On Form 8814 Part II, calculate the tax on your child's interest and dividends that you do not include in your income.

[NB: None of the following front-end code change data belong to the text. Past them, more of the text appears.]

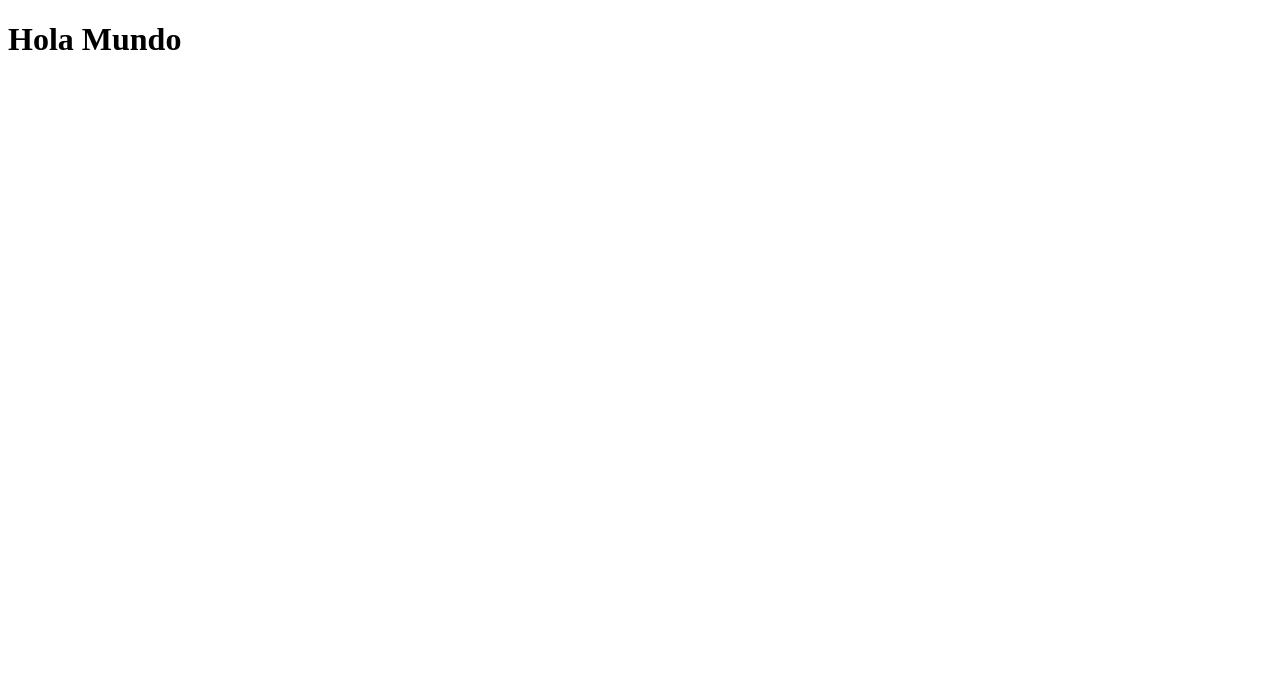
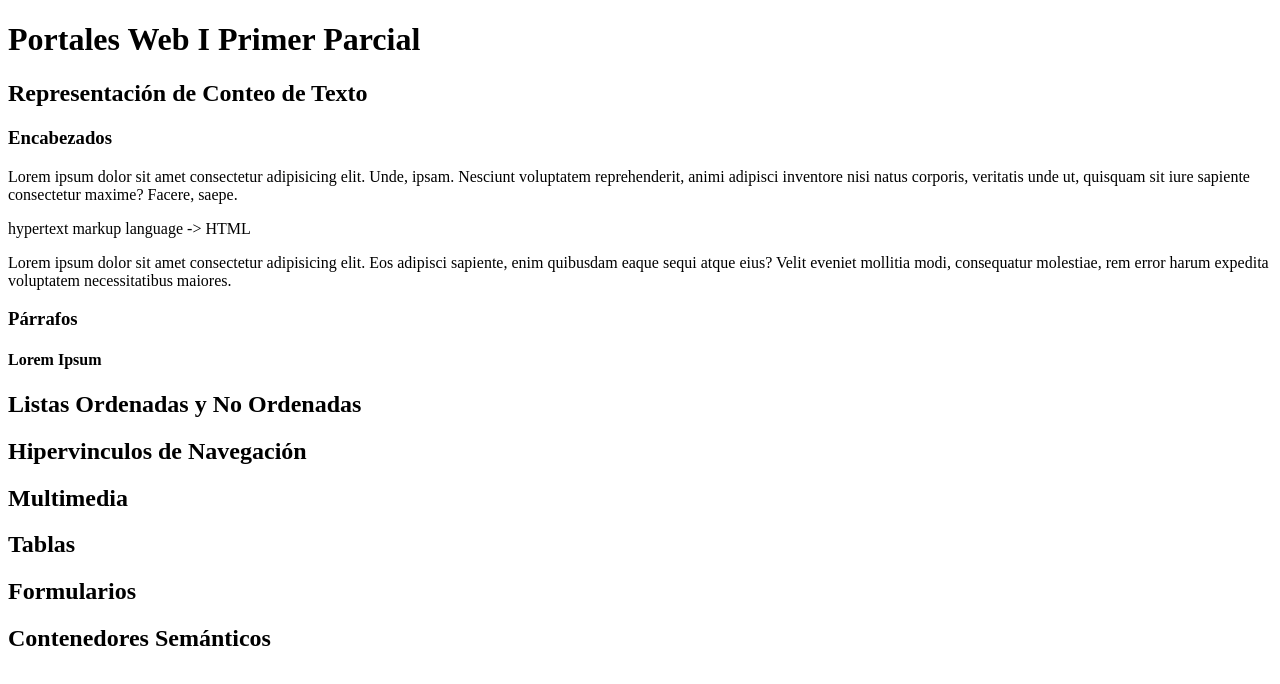
Before and after one commit to MortemC/pw1_202501, a plain HTML site: page index.html in a window 1280 px wide. Drawn offline with Linux system fonts and the light colour scheme.

Commit message:
mensaje del commit

```diff
--- a/index.html
+++ b/index.html
@@ -5,6 +5,33 @@
         <title>Portales Web 1 Sección 1801</title>
     </head>
     <body>
-    <h1>Hola Mundo</h1>
+        <h1>Portales Web I Primer Parcial</h1>
+        <h2>Representación de Conteo de Texto</h2>
+        <h3>Encabezados</h3>
+        <p>
+            Lorem ipsum dolor sit amet consectetur
+            adipisicing elit. Unde, ipsam. Nesciunt
+            voluptatem reprehenderit, animi adipisci
+            inventore nisi natus corporis, veritatis
+            unde ut, quisquam sit iure sapiente
+            consectetur maxime? Facere, saepe.
+        </p>
+        <p>
+            hypertext  markup language -> HTML
+        </p>
+        <p>
+            Lorem ipsum dolor sit amet consectetur
+            adipisicing elit. Eos adipisci sapiente,
+            enim quibusdam eaque sequi atque eius?
+            Velit eveniet mollitia modi, consequatur molestiae, rem error harum expedita voluptatem necessitatibus maiores.
+        </p>
+        <h3>Párrafos</h3>
+        <h4>Lorem Ipsum</h4>
+        <h2>Listas Ordenadas y No Ordenadas</h2>
+        <h2>Hipervinculos de Navegación</h2>
+        <h2>Multimedia</h2>
+        <h2>Tablas</h2>
+        <h2>Formularios</h2>
+        <h2>Contenedores Semánticos</h2>
     </body>
 </html>
```
Lines whose indentation alone changed are shown as unchanged.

This tax is added to the tax figured on your income.
This additional tax on the first $1,900 of investment income is the smaller of 10% x (your child's gross income − $950 or $95). Include the amount from line 15 of all your Forms 8814 in the total on Form 1040, line 44, or Form 1040NR, line 42. Check box a on Form 1040, line 44, or Form 1040NR, line 42. The amount of investment income that exceeds the $1,900 base amount will show on line 21 of your Form 1040 and be included with the remainder of the parent’s income.
If your child’s investment income exceeds $9,500 you must file a separate tax return for the child and include Form 8615. If you claim your child as a dependent on your own tax return, don’t check box 6(a) on Form 1040-A or Form 1040 as the child is not allowed to claim an exemption.
According to the IRS, Form 8615 must be filed for a child if all of the following statements are true:
- The child's investment income was more than $1,900;
- The child is required to file a return for 2012;
- The child eithe;
- Was under age 18 at the end of the year
- Was age 18 at the end of the year and did not have earned income that was more than half of his or her support, or
- Was over age 18 and under age 24 at the end of the year, was a full-time student, and did not have earned income that was more than half of his or her support.
- At least one of the child's parents was alive at the end of 2012;
- The child does not file a joint return for 2012.
The rules are extremely complicated and involve so many scenarios that I suggest you read IRS Publication 929 for more information.
Bonnie Lee is an Enrolled Agent admitted to practice and representing taxpayers in all fifty states at all levels within the Internal Revenue Service. She is the owner of Taxpertise in Sonoma, CA and the author of Entrepreneur Press book, “Taxpertise, The Complete Book of Dirty Little Secrets and Hidden Deductions for Small Business that the IRS Doesn't Want You to Know.” Follow Bonnie Lee on Twitter at BLTaxpertise and at Facebook.